A further refugee from South Asia reported that he had attempted to argue his own Appeal without a lawyer and had experienced a detention period of seven months.
Troubled by his findings of lengthy periods of detention, Barrister Mark Sutherland asked to see the supervising Immigration officer. During the course of an hour, three Immigration officers of differing levels of seniority appeared but could not shed any light on the seemingly unlawful detention of the refugees.
Finally, the Superintendent of CIC, a Mr. W.S. Kwong, the highest ranking Immigration officer responsible for CIC attended and agreed to a meeting with the pro bono legal team during which serious concerns were expressed as to the legality of the detention of the refugees. Sutherland asked Mr. Kwong: “Are you aware of the Ghulam Rbani case?” Mr. Kwong replied words to the following effect: “I have never heard of it. It’s not my department.”

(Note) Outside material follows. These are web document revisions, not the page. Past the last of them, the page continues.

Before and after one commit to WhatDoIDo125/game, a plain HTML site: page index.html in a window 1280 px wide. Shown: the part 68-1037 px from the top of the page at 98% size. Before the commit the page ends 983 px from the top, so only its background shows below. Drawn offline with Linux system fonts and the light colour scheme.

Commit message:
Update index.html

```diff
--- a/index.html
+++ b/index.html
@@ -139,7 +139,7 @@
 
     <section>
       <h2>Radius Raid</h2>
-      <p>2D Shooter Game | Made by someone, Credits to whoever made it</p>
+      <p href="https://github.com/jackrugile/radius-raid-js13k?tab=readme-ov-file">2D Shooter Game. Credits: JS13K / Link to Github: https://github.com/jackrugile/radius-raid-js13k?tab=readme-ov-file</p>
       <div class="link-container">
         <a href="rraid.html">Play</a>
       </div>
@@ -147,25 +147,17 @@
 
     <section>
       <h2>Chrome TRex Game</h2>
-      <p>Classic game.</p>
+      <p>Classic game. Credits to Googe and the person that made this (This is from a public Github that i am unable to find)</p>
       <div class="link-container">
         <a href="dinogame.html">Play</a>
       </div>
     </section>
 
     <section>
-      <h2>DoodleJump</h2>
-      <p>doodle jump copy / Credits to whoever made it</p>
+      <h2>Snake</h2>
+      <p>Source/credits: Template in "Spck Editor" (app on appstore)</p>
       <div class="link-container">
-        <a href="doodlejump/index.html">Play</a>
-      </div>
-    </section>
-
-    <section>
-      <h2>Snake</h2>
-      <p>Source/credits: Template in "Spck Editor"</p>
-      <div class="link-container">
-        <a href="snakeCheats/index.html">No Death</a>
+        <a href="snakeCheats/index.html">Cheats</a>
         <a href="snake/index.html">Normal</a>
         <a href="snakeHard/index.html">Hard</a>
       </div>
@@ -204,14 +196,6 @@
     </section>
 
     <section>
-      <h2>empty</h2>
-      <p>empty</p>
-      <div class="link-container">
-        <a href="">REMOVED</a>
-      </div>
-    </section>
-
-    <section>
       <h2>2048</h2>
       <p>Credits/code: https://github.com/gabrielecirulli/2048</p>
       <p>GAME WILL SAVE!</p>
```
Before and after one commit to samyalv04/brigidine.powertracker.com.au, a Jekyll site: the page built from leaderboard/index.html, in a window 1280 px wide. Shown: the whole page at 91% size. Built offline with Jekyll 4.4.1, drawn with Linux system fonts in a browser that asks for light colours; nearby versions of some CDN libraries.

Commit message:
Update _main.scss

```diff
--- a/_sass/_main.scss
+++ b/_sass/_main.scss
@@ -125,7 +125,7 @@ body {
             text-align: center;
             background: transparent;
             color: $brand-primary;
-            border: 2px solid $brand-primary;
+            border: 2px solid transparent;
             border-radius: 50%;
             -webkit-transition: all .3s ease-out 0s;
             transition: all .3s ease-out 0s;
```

Superintendent Kwong was unaware of this landmark and legally binding decision of the Court of Final Appeal case “Ghulam Rbani vs. Secretary for Justice” (FACV 15/2013), wherein it states:-
“Once it became clear that the CAT claim had to run its course, it would have been obvious that no decision to make a removal order could have been arrived at within the maximum period of detention permitted under section 32. Applying the 3rd Hardial Singh principle, steps should then have been taken without delay to effect the appellant’s release.”
Put simply, if an asylum seeker has filed a claim for non-refoulement protection, he cannot lawfully be detained and must be released forthwith.
Vision First is of the view that the Director of Immigration, Mr. K.K. Chan, should call for an immediate review of the detention status of each and every inmate currently held at CIC. Sutherland invited Superintendent Kwong to see that such a review was undertaken as a matter of priority. The result is awaited.
Based on this legal visit, Vision First is satisfied that there is sufficient evidence to merit an independent investigation of the apparent disregard by the Hong Kong Government of the principles enunciated by the Court of Final Appeal in Ghulam Rbani. We shall leave it to our readers to draw their own conclusions.
The South China Morning Post published this cartoon in its print edition on Saturday, 16 May 2015. The depiction of a refugee tsunami does little to further the understanding of why persecuted minorities abandon their homeland and why neighbouring countries tow their boats back out to sea – rather than offering humanitarian assistance.
In an attempt to counter prevailing myths, we offers a brief extract from “Asylum Seeking and the Global City” (p. 160) written by Mr. Francesco Vecchio, non-executive director of Vision First.
“While the majority of asylum seekers are demonized as abusive illegal migrants and penalized for working illegally, those few who abide by the rules are perceived and helped as the genuine refugees, in turn furthering the legal exclusion of the former.
The lack of agency and constant need of care among the so-called genuine refugees, however, raises public fears about the impact on Hong Kong were the floodgates to be opened, specifically on the official policy of minimal spending on welfare.
Therefore whether they are depicted as a burden or as abusive, deviant characters, asylum seeker typify a new form of socio-legal stratification, at the bottom of which they function as the key means of inducing redistributive benefits and labour flexibility, while at the same time embodying an easy target for public resentment.
A self-fulfilling cycle is thus fashioned, arguably assisting the government to administer and articulate social order through immigration control.”